After that bizarre skit, our next destination was completely fantastic. Don’t miss Szimpla Kert if you ever find yourself in Budapest. And I’m not just saying that because they were showing a great Diego Rivera, Frida Kahlo slide show in one of the dozen or so rooms, including photos of Coyoacan, one of my favorite neighborhoods in Mexico City. Exploring the atmospheric, totally packed, and perfectly decorated building was just a lot of fun.

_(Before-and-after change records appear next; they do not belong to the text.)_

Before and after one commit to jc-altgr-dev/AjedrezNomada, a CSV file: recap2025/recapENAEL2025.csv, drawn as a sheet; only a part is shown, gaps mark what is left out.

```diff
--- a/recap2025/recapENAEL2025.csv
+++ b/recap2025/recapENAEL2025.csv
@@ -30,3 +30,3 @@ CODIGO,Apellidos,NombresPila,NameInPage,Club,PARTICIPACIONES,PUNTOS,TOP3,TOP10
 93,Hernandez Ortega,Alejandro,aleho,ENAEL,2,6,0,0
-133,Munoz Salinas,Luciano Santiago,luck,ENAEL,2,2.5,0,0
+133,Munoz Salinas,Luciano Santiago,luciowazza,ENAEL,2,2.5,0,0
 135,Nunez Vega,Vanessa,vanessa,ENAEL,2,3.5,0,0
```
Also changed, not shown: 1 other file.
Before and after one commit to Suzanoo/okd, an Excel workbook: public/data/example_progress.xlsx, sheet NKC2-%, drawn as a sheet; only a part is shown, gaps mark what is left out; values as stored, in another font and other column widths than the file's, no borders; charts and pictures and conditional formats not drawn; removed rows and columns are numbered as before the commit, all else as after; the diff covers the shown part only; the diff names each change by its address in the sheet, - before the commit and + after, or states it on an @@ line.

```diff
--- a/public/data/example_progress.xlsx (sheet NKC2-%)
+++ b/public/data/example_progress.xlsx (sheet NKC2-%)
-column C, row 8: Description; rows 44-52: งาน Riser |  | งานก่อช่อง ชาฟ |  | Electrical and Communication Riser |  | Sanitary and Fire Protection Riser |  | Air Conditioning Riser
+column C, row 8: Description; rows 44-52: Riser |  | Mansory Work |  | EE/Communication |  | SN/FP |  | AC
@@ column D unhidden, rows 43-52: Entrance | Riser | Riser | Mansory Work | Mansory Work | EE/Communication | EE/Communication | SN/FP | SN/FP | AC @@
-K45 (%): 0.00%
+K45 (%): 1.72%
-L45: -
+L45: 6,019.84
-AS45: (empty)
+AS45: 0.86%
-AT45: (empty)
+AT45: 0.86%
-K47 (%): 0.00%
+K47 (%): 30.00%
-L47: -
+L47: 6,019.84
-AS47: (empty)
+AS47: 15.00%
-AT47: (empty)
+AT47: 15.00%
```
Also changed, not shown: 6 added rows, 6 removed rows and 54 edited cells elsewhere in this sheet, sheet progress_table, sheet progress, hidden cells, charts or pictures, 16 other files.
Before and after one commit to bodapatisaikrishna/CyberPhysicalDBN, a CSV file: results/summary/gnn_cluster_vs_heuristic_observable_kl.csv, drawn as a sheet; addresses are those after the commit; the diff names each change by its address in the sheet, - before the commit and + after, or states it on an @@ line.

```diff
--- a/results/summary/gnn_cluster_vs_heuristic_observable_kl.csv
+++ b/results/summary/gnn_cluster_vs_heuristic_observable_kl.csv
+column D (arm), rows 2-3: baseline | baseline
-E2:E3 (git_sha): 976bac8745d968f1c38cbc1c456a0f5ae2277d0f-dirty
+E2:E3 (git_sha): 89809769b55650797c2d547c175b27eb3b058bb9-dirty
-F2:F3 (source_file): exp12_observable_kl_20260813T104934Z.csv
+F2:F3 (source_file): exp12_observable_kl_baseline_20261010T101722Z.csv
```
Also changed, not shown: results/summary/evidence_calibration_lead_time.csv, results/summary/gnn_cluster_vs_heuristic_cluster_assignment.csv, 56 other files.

Our night ended memorably at our final stop, for spicy tacos next door at El Rapido. As we chatted happily with the girls running the counter about where to find tortillas and mezcal in Budapest, a couple people entered, chattering excitedly. Apparently, the Slovenian musicians who had headlined the Ljubljana festival at A38 (club on a boat in the Danube, another great nightspot), were on their way in. We were strongly encouraged by the girls to head downstairs to the bar and wait for them. I was soon shaking hands with a guy introducing himself, proudly, as John and smiling at me indulgently. Quite the rock star. Unfortunately, John, and his handlers, had neglected to exchange Euros for forints. So we spent our last 400 forints cash buying them Heineken. John gave us Euros in exchange, and the band quickly told us how rough they found Mexico City on their last tour through California and Mexico, before heading off to the corner booth.

Then we walked home!

Moszkva tér (Moscow Square), Budapest.

Moszkva tér (Moscow Square), Budapest.

Ice skating on top of the West End Mall, Nyugati Pa’lyaudvar, Budapest.

Ice skating on top of the West End Mall, Nyugati Pa’lyaudvar, Budapest.

Reflections of Budapest, from Margit Sziget (Margaret Island).

Reflections of Budapest, from Margit Sziget (Margaret Island).

Spicy paprika margarita at Nobu in Budapest. Even just since last year, I’ve noticed many more nice restaurants, bars and lounges have popped up in Budapest. 
EDIT: By the way, that little pepper garnish is real, and packed an insane punch. I thought I’d give it a shot and took a little bite, and my lips were burning for a good ten minutes. Threw the rest into the drink, gave it a stir, and it was delicious.

Spicy paprika margarita at Nobu in Budapest. Even just since last year, I’ve noticed many more nice restaurants, bars and lounges have popped up in Budapest. 

EDIT: By the way, that little pepper garnish is real, and packed an insane punch. I thought I’d give it a shot and took a little bite, and my lips were burning for a good ten minutes. Threw the rest into the drink, gave it a stir, and it was delicious.

Budapest. We’re off to have lunch with an old friend, who’s is now quite ill.
She has had an amazing life - last time I saw her, she told me about how she and her husband managed to get through the Hungary/Austria border in 1956, escaping during the Hungarian revolution. I hope to write out the story in more detail, but for now, I’ll just say it involved her as a very young woman, flirting with the Russian soldiers while her husband snuck past just barely out of their sight …

Budapest. We’re off to have lunch with an old friend, who’s is now quite ill.

She has had an amazing life - last time I saw her, she told me about how she and her husband managed to get through the Hungary/Austria border in 1956, escaping during the Hungarian revolution. I hope to write out the story in more detail, but for now, I’ll just say it involved her as a very young woman, flirting with the Russian soldiers while her husband snuck past just barely out of their sight …